## What is being asked
Return all of the data verbatim, dropping any picture.

## Data for processing
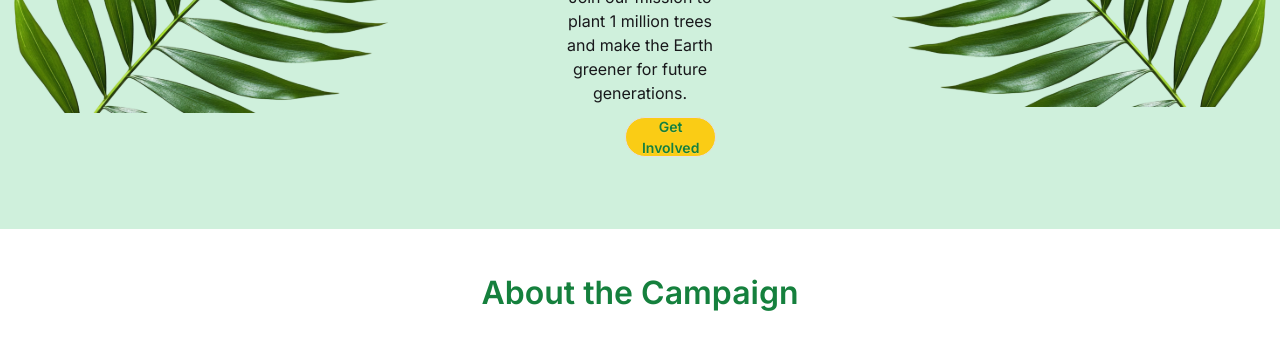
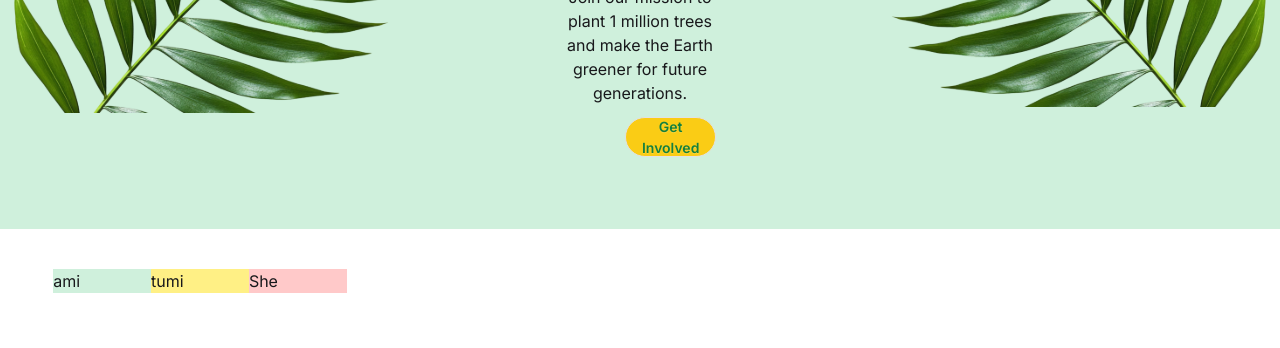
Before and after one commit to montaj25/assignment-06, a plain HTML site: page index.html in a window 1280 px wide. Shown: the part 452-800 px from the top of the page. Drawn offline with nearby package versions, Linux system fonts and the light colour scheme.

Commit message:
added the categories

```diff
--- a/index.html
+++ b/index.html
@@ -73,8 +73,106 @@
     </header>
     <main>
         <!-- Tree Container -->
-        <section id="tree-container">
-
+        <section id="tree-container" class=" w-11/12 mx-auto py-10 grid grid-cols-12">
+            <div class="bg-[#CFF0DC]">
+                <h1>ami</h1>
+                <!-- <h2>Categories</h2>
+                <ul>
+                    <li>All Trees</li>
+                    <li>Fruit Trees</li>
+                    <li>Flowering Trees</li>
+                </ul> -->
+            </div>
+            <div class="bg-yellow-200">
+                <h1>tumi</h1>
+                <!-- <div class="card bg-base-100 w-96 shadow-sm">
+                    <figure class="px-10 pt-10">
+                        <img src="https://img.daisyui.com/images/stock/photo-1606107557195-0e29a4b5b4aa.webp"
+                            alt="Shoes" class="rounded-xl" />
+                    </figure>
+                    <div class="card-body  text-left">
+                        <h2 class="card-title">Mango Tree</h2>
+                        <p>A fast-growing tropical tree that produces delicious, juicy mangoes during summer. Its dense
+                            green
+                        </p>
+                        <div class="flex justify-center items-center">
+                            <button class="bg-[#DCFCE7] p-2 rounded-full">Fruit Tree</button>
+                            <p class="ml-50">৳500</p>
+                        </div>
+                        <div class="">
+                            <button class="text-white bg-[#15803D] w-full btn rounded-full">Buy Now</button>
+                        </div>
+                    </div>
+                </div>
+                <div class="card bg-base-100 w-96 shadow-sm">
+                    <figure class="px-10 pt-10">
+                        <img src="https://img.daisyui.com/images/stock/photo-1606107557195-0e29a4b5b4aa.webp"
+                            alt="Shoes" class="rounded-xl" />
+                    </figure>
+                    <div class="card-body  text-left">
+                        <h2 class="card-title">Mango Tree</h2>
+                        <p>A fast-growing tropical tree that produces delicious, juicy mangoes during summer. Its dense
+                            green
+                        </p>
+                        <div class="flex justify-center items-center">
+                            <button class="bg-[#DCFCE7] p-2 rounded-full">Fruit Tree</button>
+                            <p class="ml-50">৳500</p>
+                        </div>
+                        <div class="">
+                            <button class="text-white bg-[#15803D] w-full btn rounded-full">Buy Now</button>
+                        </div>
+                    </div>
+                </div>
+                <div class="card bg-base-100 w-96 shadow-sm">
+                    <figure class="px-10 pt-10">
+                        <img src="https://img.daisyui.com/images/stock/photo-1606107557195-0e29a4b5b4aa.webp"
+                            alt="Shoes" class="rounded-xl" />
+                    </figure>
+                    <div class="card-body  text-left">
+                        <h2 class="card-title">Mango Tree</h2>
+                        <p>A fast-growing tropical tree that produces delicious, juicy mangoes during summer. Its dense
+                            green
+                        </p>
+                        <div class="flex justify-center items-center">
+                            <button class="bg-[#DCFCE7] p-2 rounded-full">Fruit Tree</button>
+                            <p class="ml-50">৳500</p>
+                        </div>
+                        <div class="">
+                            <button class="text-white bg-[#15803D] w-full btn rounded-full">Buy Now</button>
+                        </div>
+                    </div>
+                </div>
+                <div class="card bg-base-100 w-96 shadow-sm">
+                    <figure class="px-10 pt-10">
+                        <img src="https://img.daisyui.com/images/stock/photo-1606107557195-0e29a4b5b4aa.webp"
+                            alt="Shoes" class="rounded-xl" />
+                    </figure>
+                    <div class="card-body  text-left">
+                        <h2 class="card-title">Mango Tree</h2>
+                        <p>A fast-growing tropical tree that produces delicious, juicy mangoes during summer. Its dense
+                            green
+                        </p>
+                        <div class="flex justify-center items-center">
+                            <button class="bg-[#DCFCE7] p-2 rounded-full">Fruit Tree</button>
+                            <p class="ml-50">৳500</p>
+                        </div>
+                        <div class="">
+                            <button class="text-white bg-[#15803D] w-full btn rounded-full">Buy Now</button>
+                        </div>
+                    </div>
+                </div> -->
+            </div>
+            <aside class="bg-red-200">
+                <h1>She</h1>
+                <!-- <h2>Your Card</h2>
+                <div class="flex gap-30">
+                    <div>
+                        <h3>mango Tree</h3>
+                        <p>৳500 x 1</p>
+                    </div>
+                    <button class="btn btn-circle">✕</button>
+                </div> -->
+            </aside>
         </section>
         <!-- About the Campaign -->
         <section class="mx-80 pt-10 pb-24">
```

## The completed task
Before and after one commit to montaj25/assignment-06, a plain HTML site: page index.html in a window 1280 px wide. Shown: the part 452-800 px from the top of the page. Drawn offline with nearby package versions, Linux system fonts and the light colour scheme.

Commit message:
added the categories

```diff
--- a/index.html
+++ b/index.html
@@ -73,8 +73,106 @@
     </header>
     <main>
         <!-- Tree Container -->
-        <section id="tree-container">
-
+        <section id="tree-container" class=" w-11/12 mx-auto py-10 grid grid-cols-12">
+            <div class="bg-[#CFF0DC]">
+                <h1>ami</h1>
+                <!-- <h2>Categories</h2>
+                <ul>
+                    <li>All Trees</li>
+                    <li>Fruit Trees</li>
+                    <li>Flowering Trees</li>
+                </ul> -->
+            </div>
+            <div class="bg-yellow-200">
+                <h1>tumi</h1>
+                <!-- <div class="card bg-base-100 w-96 shadow-sm">
+                    <figure class="px-10 pt-10">
+                        <img src="https://img.daisyui.com/images/stock/photo-1606107557195-0e29a4b5b4aa.webp"
+                            alt="Shoes" class="rounded-xl" />
+                    </figure>
+                    <div class="card-body  text-left">
+                        <h2 class="card-title">Mango Tree</h2>
+                        <p>A fast-growing tropical tree that produces delicious, juicy mangoes during summer. Its dense
+                            green
+                        </p>
+                        <div class="flex justify-center items-center">
+                            <button class="bg-[#DCFCE7] p-2 rounded-full">Fruit Tree</button>
+                            <p class="ml-50">৳500</p>
+                        </div>
+                        <div class="">
+                            <button class="text-white bg-[#15803D] w-full btn rounded-full">Buy Now</button>
+                        </div>
+                    </div>
+                </div>
+                <div class="card bg-base-100 w-96 shadow-sm">
+                    <figure class="px-10 pt-10">
+                        <img src="https://img.daisyui.com/images/stock/photo-1606107557195-0e29a4b5b4aa.webp"
+                            alt="Shoes" class="rounded-xl" />
+                    </figure>
+                    <div class="card-body  text-left">
+                        <h2 class="card-title">Mango Tree</h2>
+                        <p>A fast-growing tropical tree that produces delicious, juicy mangoes during summer. Its dense
+                            green
+                        </p>
+                        <div class="flex justify-center items-center">
+                            <button class="bg-[#DCFCE7] p-2 rounded-full">Fruit Tree</button>
+                            <p class="ml-50">৳500</p>
+                        </div>
+                        <div class="">
+                            <button class="text-white bg-[#15803D] w-full btn rounded-full">Buy Now</button>
+                        </div>
+                    </div>
+                </div>
+                <div class="card bg-base-100 w-96 shadow-sm">
+                    <figure class="px-10 pt-10">
+                        <img src="https://img.daisyui.com/images/stock/photo-1606107557195-0e29a4b5b4aa.webp"
+                            alt="Shoes" class="rounded-xl" />
+                    </figure>
+                    <div class="card-body  text-left">
+                        <h2 class="card-title">Mango Tree</h2>
+                        <p>A fast-growing tropical tree that produces delicious, juicy mangoes during summer. Its dense
+                            green
+                        </p>
+                        <div class="flex justify-center items-center">
+                            <button class="bg-[#DCFCE7] p-2 rounded-full">Fruit Tree</button>
+                            <p class="ml-50">৳500</p>
+                        </div>
+                        <div class="">
+                            <button class="text-white bg-[#15803D] w-full btn rounded-full">Buy Now</button>
+                        </div>
+                    </div>
+                </div>
+                <div class="card bg-base-100 w-96 shadow-sm">
+                    <figure class="px-10 pt-10">
+                        <img src="https://img.daisyui.com/images/stock/photo-1606107557195-0e29a4b5b4aa.webp"
+                            alt="Shoes" class="rounded-xl" />
+                    </figure>
+                    <div class="card-body  text-left">
+                        <h2 class="card-title">Mango Tree</h2>
+                        <p>A fast-growing tropical tree that produces delicious, juicy mangoes during summer. Its dense
+                            green
+                        </p>
+                        <div class="flex justify-center items-center">
+                            <button class="bg-[#DCFCE7] p-2 rounded-full">Fruit Tree</button>
+                            <p class="ml-50">৳500</p>
+                        </div>
+                        <div class="">
+                            <button class="text-white bg-[#15803D] w-full btn rounded-full">Buy Now</button>
+                        </div>
+                    </div>
+                </div> -->
+            </div>
+            <aside class="bg-red-200">
+                <h1>She</h1>
+                <!-- <h2>Your Card</h2>
+                <div class="flex gap-30">
+                    <div>
+                        <h3>mango Tree</h3>
+                        <p>৳500 x 1</p>
+                    </div>
+                    <button class="btn btn-circle">✕</button>
+                </div> -->
+            </aside>
         </section>
         <!-- About the Campaign -->
         <section class="mx-80 pt-10 pb-24">
```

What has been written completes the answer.